Stored dataset items
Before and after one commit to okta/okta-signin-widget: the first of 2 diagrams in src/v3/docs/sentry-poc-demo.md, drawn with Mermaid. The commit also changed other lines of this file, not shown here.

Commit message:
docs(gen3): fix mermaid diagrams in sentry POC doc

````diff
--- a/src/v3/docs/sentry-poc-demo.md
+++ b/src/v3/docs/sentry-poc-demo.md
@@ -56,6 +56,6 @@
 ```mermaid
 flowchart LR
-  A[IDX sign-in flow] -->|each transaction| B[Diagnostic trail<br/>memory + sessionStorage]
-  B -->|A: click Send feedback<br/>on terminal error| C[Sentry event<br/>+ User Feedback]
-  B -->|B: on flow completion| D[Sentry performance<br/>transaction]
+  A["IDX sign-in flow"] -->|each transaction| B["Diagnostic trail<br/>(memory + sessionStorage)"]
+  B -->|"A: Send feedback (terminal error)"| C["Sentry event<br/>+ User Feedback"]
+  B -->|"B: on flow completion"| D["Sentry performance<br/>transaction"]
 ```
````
==
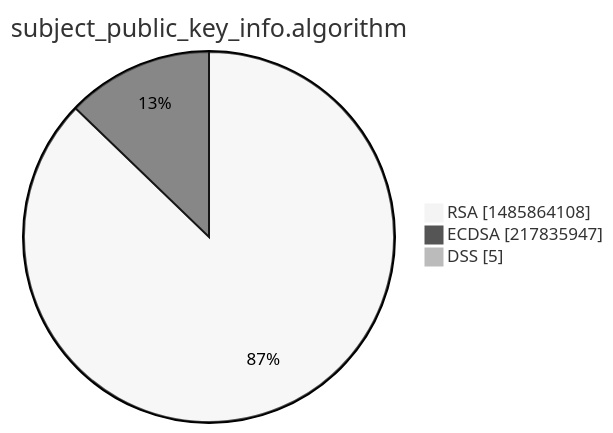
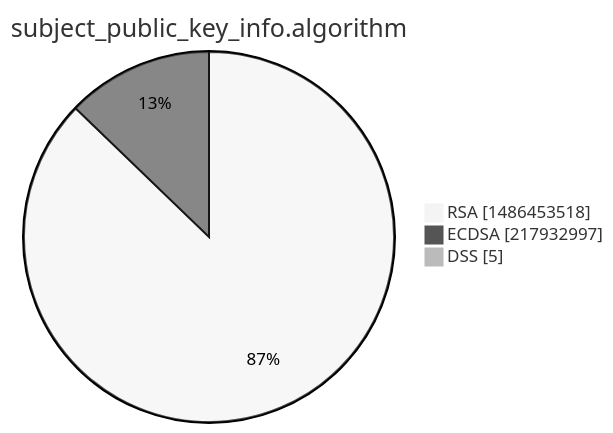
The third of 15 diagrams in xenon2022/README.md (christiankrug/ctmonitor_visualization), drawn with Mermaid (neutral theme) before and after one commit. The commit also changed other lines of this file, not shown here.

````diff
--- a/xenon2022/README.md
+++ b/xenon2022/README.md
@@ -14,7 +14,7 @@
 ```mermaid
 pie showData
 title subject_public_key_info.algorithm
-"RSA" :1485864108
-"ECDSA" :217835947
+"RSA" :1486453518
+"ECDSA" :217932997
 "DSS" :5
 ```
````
---
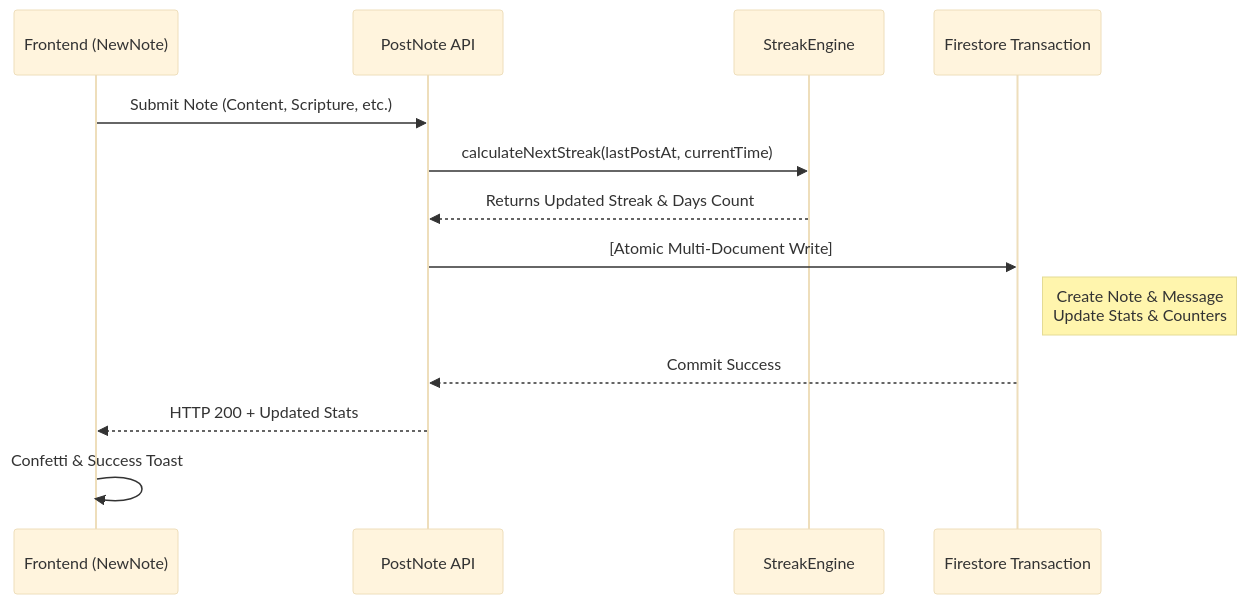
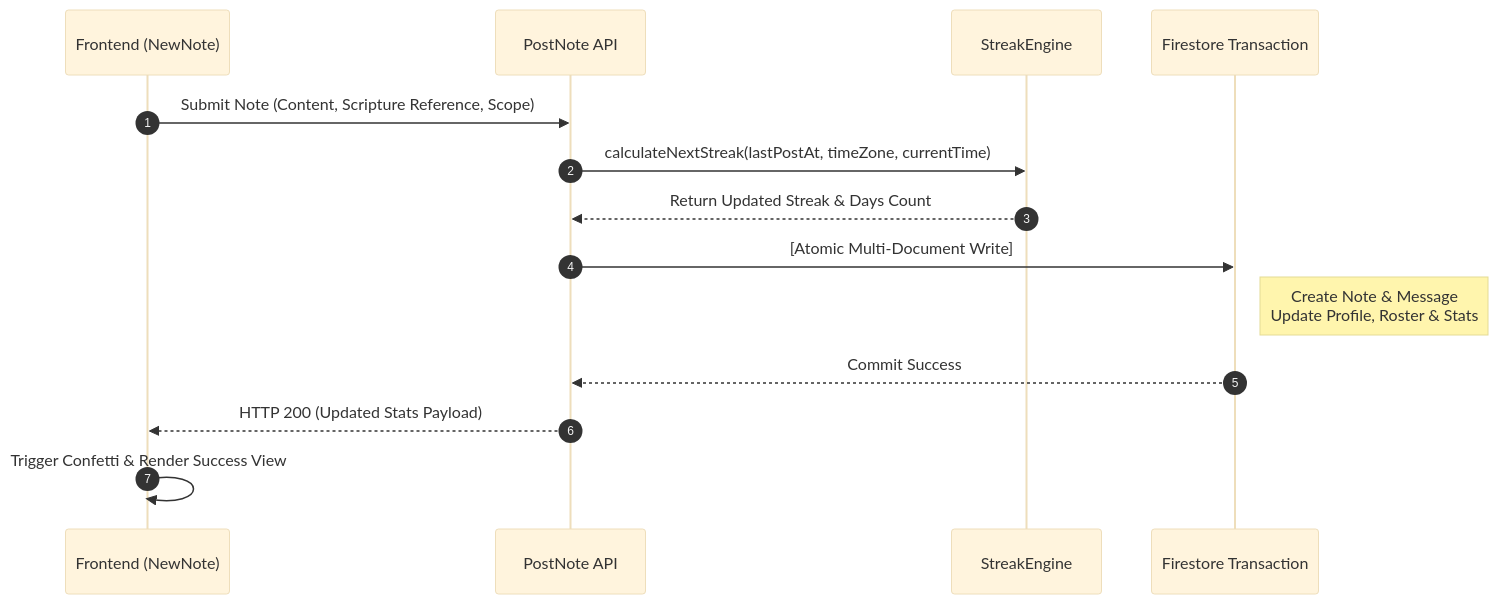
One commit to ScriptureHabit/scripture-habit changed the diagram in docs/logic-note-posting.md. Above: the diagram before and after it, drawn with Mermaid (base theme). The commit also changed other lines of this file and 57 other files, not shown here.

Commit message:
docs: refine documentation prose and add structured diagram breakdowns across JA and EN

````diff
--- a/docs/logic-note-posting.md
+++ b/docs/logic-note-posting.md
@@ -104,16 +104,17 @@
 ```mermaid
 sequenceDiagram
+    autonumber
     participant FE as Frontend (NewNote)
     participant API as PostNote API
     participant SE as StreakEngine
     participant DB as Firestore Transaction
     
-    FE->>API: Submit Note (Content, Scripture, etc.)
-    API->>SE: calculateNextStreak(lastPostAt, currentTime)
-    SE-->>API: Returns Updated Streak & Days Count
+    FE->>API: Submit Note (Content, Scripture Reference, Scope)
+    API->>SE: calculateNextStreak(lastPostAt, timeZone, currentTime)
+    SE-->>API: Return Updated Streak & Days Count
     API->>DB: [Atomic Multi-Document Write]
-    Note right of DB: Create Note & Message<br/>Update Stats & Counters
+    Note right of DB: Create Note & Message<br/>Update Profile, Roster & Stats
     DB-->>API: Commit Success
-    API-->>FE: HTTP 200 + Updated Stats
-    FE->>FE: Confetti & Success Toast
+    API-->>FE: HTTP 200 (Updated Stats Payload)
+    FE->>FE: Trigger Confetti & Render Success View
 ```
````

WHAT THE EXERCISE ASKS
Take every line above where "demo" appears and copy it.

YOUR RESPONSE
Before and after one commit to okta/okta-signin-widget: the first of 2 diagrams in src/v3/docs/sentry-poc-demo.md, drawn with Mermaid. The commit also changed other lines of this file, not shown here.
--- a/src/v3/docs/sentry-poc-demo.md
+++ b/src/v3/docs/sentry-poc-demo.md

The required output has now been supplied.